*Problem description*
Set every record down verbatim and omit the pictures.
BEGIN
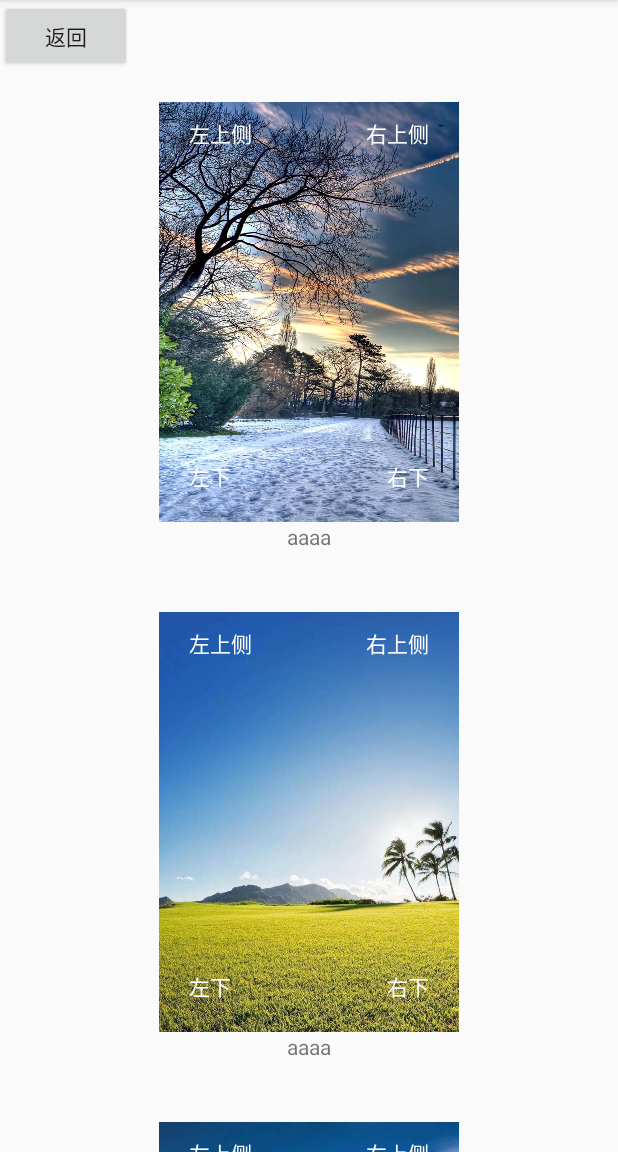
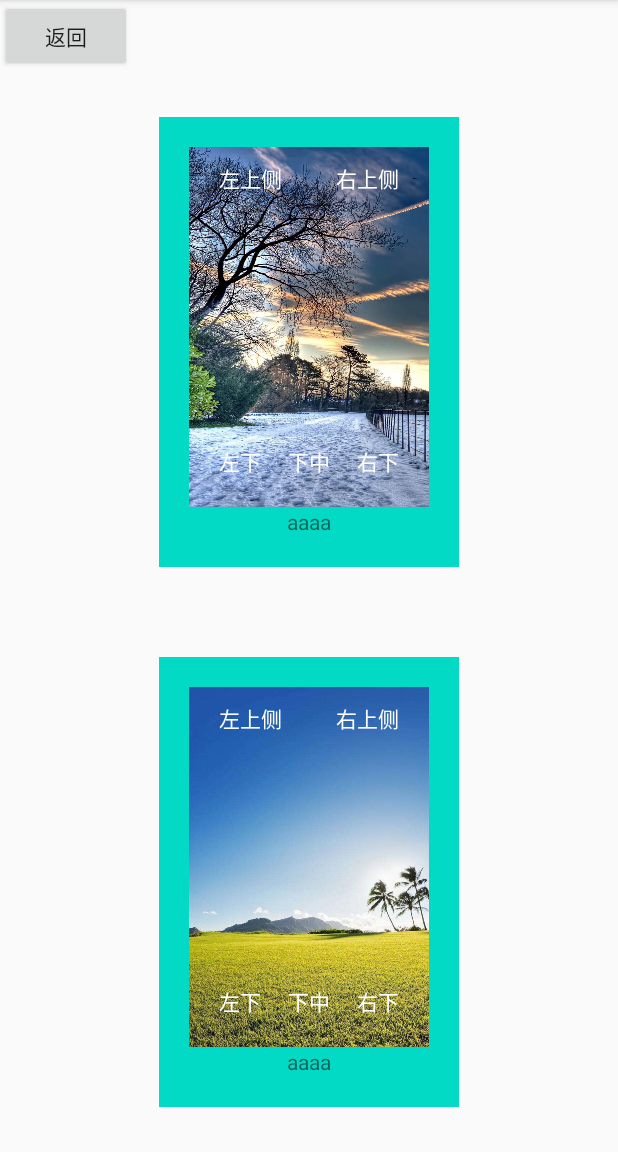
Before and after one commit to liaors/PressedAnimator, an Android app: the PressDemoActivity screen opened directly, with no data from a screen before it, on a phone screen of 412 x 824 dp, the part 84-1236 px from its top. Run offline under Robolectric (Android 15) with nearby library versions, the phone set to English and light mode, and no system bars.

```diff
--- a/app/src/main/java/com/rs/pressanimator/PressDemoActivity.java
+++ b/app/src/main/java/com/rs/pressanimator/PressDemoActivity.java
@@ -87,7 +87,7 @@ public class PressDemoActivity extends AppCompatActivity {
 
         private class DelayPressViewHolder extends RecyclerView.ViewHolder {
             public ImageView img;
-            public TextView titleTv,bottomTv,titleRightTv,bottomRightTv;
+            public TextView titleTv,bottomTv,titleRightTv,bottomRightTv,bottomCenterTv;
 
             public DelayPressViewHolder(@NonNull View itemView) {
                 super(itemView);
@@ -95,6 +95,7 @@ public class PressDemoActivity extends AppCompatActivity {
                 bottomTv = itemView.findViewById(R.id.bottom_tv);
                 titleRightTv = itemView.findViewById(R.id.title_right_tv);
                 bottomRightTv = itemView.findViewById(R.id.bottom_right_tv);
+                bottomCenterTv = itemView.findViewById(R.id.bottom_center_tv);
                 img = itemView.findViewById(R.id.img);
                 img.setScaleType(ImageView.ScaleType.CENTER_CROP);
 
@@ -114,6 +115,7 @@ public class PressDemoActivity extends AppCompatActivity {
                         .addTargetAnimatorView(img,true)// addTargetAnimatorView需要添加动画的view，isMaxWh可以不传，传了所有动画view中最大宽高的view，动画是不需要额外排序，性能会更好一些
                         .addTargetAnimatorView(titleTv)
                         .addTargetAnimatorView(bottomTv)
+                        .addTargetAnimatorView(bottomCenterTv)
                         .addTargetAnimatorView(titleRightTv)
                         .addTargetAnimatorView(bottomRightTv)
                         .setOnTouchListener(img)// img 需要监听触摸的view
--- a/app/src/main/res/layout/item_delaypress.xml
+++ b/app/src/main/res/layout/item_delaypress.xml
@@ -3,8 +3,10 @@
     xmlns:app="http://schemas.android.com/apk/res-auto"
     android:layout_width="200dp"
     android:layout_height="300dp"
+    android:padding="20dp"
+    android:background="@color/colorAccent"
     android:layout_gravity="center_horizontal"
-    android:layout_margin="20dp"
+    android:layout_margin="30dp"
     android:clickable="true">
 
 
@@ -32,6 +34,20 @@
         android:layout_marginStart="20dp"
         app:layout_constraintLeft_toLeftOf="parent" />
 
+
+    <TextView
+        android:id="@+id/bottom_center_tv"
+        android:layout_width="wrap_content"
+        android:layout_height="wrap_content"
+        android:layout_marginTop="10dp"
+        android:layout_marginBottom="40dp"
+        android:layout_centerHorizontal="true"
+        android:layout_alignParentBottom="true"
+        android:text="下中"
+        android:textColor="@android:color/white"
+        app:layout_constraintBottom_toBottomOf="parent"
+        app:layout_constraintRight_toRightOf="parent"
+        app:layout_constraintLeft_toLeftOf="parent" />
 
     <TextView
         android:id="@+id/bottom_right_tv"
```
Also changed, not shown: pressanim/src/main/java/com/rs/pressanim/PressAnimator.kt (+19 -5 lines), 1 other file.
END
*Exercise answer*
Before and after one commit to liaors/PressedAnimator, an Android app: the PressDemoActivity screen opened directly, with no data from a screen before it, on a phone screen of 412 x 824 dp, the part 84-1236 px from its top. Run offline under Robolectric (Android 15) with nearby library versions, the phone set to English and light mode, and no system bars.

```diff
--- a/app/src/main/java/com/rs/pressanimator/PressDemoActivity.java
+++ b/app/src/main/java/com/rs/pressanimator/PressDemoActivity.java
@@ -87,7 +87,7 @@ public class PressDemoActivity extends AppCompatActivity {
 
         private class DelayPressViewHolder extends RecyclerView.ViewHolder {
             public ImageView img;
-            public TextView titleTv,bottomTv,titleRightTv,bottomRightTv;
+            public TextView titleTv,bottomTv,titleRightTv,bottomRightTv,bottomCenterTv;
 
             public DelayPressViewHolder(@NonNull View itemView) {
                 super(itemView);
@@ -95,6 +95,7 @@ public class PressDemoActivity extends AppCompatActivity {
                 bottomTv = itemView.findViewById(R.id.bottom_tv);
                 titleRightTv = itemView.findViewById(R.id.title_right_tv);
                 bottomRightTv = itemView.findViewById(R.id.bottom_right_tv);
+                bottomCenterTv = itemView.findViewById(R.id.bottom_center_tv);
                 img = itemView.findViewById(R.id.img);
                 img.setScaleType(ImageView.ScaleType.CENTER_CROP);
 
@@ -114,6 +115,7 @@ public class PressDemoActivity extends AppCompatActivity {
                         .addTargetAnimatorView(img,true)// addTargetAnimatorView需要添加动画的view，isMaxWh可以不传，传了所有动画view中最大宽高的view，动画是不需要额外排序，性能会更好一些
                         .addTargetAnimatorView(titleTv)
                         .addTargetAnimatorView(bottomTv)
+                        .addTargetAnimatorView(bottomCenterTv)
                         .addTargetAnimatorView(titleRightTv)
                         .addTargetAnimatorView(bottomRightTv)
                         .setOnTouchListener(img)// img 需要监听触摸的view
--- a/app/src/main/res/layout/item_delaypress.xml
+++ b/app/src/main/res/layout/item_delaypress.xml
@@ -3,8 +3,10 @@
     xmlns:app="http://schemas.android.com/apk/res-auto"
     android:layout_width="200dp"
     android:layout_height="300dp"
+    android:padding="20dp"
+    android:background="@color/colorAccent"
     android:layout_gravity="center_horizontal"
-    android:layout_margin="20dp"
+    android:layout_margin="30dp"
     android:clickable="true">
 
 
@@ -32,6 +34,20 @@
         android:layout_marginStart="20dp"
         app:layout_constraintLeft_toLeftOf="parent" />
 
+
+    <TextView
+        android:id="@+id/bottom_center_tv"
+        android:layout_width="wrap_content"
+        android:layout_height="wrap_content"
+        android:layout_marginTop="10dp"
+        android:layout_marginBottom="40dp"
+        android:layout_centerHorizontal="true"
+        android:layout_alignParentBottom="true"
+        android:text="下中"
+        android:textColor="@android:color/white"
+        app:layout_constraintBottom_toBottomOf="parent"
+        app:layout_constraintRight_toRightOf="parent"
+        app:layout_constraintLeft_toLeftOf="parent" />
 
     <TextView
         android:id="@+id/bottom_right_tv"
```
Also changed, not shown: pressanim/src/main/java/com/rs/pressanim/PressAnimator.kt (+19 -5 lines), 1 other file.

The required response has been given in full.